Content revision data –
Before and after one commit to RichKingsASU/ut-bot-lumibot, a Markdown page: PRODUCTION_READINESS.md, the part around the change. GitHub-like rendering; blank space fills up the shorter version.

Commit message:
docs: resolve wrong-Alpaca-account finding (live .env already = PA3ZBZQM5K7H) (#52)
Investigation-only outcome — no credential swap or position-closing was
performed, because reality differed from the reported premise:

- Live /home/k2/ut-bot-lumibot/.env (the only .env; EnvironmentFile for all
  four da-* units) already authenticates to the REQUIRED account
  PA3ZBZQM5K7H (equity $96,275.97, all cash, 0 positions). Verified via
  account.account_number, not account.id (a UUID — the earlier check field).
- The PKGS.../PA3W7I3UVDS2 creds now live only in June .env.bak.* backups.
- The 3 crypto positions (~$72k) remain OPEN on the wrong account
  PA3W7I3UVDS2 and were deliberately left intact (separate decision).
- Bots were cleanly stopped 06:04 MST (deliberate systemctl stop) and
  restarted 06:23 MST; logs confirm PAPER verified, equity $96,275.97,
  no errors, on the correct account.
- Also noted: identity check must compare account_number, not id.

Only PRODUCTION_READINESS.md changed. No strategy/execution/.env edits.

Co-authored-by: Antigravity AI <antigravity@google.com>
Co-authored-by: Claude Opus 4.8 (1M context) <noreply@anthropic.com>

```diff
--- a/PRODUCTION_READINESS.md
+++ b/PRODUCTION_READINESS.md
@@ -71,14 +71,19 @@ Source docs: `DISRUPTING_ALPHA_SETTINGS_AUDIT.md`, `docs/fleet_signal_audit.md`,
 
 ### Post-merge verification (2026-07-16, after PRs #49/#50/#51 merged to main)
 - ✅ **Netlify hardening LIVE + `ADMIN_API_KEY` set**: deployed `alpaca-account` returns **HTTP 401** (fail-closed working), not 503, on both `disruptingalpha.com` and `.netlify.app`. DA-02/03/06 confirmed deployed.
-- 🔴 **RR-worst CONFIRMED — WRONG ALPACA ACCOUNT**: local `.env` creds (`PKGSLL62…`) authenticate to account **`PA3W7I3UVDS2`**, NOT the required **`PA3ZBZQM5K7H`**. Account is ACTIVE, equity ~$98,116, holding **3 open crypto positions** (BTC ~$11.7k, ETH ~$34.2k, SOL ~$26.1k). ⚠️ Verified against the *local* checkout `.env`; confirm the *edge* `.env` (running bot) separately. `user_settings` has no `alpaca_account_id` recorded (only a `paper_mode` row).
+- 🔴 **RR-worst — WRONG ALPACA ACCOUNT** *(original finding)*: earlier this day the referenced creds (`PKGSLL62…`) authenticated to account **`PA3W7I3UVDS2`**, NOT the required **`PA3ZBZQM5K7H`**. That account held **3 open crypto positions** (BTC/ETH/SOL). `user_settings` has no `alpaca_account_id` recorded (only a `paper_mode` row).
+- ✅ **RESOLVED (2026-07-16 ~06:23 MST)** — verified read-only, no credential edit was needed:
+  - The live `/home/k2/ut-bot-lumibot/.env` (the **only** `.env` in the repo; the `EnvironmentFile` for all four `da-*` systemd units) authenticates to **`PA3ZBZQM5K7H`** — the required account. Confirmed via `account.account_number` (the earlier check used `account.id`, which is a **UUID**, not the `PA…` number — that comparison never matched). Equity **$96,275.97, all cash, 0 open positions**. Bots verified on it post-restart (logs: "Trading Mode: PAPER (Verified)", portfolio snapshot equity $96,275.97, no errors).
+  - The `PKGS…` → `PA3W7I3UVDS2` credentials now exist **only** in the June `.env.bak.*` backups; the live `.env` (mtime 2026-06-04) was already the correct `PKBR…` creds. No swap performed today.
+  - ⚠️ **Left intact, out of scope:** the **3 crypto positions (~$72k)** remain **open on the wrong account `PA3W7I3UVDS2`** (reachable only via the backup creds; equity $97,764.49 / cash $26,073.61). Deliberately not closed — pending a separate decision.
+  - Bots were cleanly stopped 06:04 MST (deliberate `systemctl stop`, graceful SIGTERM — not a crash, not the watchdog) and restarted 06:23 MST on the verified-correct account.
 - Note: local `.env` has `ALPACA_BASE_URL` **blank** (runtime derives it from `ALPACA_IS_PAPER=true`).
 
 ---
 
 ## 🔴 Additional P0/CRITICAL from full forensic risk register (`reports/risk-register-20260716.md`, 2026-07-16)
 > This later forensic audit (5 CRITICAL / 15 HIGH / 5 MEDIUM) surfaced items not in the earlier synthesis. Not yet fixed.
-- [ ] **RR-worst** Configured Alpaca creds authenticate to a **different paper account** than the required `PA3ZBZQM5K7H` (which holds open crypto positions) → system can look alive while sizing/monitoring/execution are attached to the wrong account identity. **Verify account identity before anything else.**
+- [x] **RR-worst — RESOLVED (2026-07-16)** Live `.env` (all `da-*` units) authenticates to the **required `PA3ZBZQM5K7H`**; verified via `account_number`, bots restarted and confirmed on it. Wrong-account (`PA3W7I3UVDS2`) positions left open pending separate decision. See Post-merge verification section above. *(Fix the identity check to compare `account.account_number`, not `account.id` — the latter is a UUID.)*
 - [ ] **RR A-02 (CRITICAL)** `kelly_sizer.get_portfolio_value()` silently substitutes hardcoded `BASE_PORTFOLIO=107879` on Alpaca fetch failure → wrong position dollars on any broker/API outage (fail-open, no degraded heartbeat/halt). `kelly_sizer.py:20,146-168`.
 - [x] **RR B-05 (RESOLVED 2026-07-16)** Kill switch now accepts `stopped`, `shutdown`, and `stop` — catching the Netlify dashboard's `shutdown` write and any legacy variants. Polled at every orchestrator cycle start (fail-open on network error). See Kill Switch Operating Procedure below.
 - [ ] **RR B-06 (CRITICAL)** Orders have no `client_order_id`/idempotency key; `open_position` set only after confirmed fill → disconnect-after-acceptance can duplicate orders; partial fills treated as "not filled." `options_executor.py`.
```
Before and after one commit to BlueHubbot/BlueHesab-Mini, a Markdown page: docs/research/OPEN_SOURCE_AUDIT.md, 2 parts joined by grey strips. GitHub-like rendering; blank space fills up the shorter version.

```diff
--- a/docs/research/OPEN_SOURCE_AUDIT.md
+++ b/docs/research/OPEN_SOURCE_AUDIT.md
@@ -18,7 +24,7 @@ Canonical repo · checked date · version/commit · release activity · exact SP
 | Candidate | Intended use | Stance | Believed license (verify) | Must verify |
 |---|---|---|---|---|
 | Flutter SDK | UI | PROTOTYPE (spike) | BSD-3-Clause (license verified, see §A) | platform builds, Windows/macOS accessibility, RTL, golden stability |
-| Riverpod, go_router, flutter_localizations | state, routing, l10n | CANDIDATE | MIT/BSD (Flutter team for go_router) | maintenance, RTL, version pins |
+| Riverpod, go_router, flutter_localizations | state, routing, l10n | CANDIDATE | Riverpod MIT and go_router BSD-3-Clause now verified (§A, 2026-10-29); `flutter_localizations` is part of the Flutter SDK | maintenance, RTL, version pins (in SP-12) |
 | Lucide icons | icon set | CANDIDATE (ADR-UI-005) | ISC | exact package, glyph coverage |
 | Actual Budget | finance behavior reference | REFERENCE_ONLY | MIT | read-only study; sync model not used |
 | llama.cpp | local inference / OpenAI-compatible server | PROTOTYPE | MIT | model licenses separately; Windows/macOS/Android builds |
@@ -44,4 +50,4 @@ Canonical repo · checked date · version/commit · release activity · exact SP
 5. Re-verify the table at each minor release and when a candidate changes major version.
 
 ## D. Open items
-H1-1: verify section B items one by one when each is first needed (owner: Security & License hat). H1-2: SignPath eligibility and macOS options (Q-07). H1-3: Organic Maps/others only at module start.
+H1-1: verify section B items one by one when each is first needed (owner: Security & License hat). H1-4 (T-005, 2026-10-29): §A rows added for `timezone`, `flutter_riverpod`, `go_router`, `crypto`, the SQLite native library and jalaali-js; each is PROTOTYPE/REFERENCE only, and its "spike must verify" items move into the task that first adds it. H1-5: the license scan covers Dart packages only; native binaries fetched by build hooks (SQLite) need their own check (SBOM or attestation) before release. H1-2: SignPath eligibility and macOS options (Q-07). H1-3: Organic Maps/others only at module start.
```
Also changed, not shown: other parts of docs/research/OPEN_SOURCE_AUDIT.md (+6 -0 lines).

WHAT TO PRODUCE – Copy out each line of the records where the string "from" appears.

RESPONSE –
performed, because reality differed from the reported premise:
 - Note: local `.env` has `ALPACA_BASE_URL` **blank** (runtime derives it from `ALPACA_IS_PAPER=true`).
 ## 🔴 Additional P0/CRITICAL from full forensic risk register (`reports/risk-register-20260716.md`, 2026-07-16)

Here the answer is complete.